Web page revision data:
:::::
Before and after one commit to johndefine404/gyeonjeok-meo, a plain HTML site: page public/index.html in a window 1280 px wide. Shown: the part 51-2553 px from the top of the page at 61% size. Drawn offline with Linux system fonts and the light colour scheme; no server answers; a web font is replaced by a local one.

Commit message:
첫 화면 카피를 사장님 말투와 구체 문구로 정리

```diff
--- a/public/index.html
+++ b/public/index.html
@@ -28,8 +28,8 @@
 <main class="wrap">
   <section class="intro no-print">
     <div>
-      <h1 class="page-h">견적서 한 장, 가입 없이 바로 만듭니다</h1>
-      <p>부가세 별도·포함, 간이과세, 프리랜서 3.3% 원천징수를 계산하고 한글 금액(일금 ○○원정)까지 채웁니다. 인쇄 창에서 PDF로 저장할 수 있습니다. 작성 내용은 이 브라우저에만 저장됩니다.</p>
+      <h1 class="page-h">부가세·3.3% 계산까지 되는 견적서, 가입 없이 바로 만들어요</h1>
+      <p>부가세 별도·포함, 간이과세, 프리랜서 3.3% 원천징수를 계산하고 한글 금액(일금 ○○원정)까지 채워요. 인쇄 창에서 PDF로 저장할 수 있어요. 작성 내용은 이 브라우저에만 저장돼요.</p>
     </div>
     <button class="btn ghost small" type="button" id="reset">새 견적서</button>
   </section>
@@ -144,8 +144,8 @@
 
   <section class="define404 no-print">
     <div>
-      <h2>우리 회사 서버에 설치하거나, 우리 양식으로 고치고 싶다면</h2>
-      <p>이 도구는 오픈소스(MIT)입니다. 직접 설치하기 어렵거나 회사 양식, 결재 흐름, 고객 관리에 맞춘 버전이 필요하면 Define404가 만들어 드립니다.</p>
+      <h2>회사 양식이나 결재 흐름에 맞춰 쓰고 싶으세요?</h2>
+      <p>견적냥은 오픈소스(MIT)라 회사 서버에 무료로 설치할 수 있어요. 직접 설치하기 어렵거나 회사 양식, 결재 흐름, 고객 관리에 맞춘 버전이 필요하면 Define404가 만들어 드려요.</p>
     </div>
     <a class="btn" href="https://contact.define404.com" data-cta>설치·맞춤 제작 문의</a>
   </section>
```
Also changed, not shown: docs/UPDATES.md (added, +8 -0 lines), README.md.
:::::
If a line in the records contains the word "어렵거나", copy it out.

-      <p>이 도구는 오픈소스(MIT)입니다. 직접 설치하기 어렵거나 회사 양식, 결재 흐름, 고객 관리에 맞춘 버전이 필요하면 Define404가 만들어 드립니다.</p>
+      <p>견적냥은 오픈소스(MIT)라 회사 서버에 무료로 설치할 수 있어요. 직접 설치하기 어렵거나 회사 양식, 결재 흐름, 고객 관리에 맞춘 버전이 필요하면 Define404가 만들어 드려요.</p>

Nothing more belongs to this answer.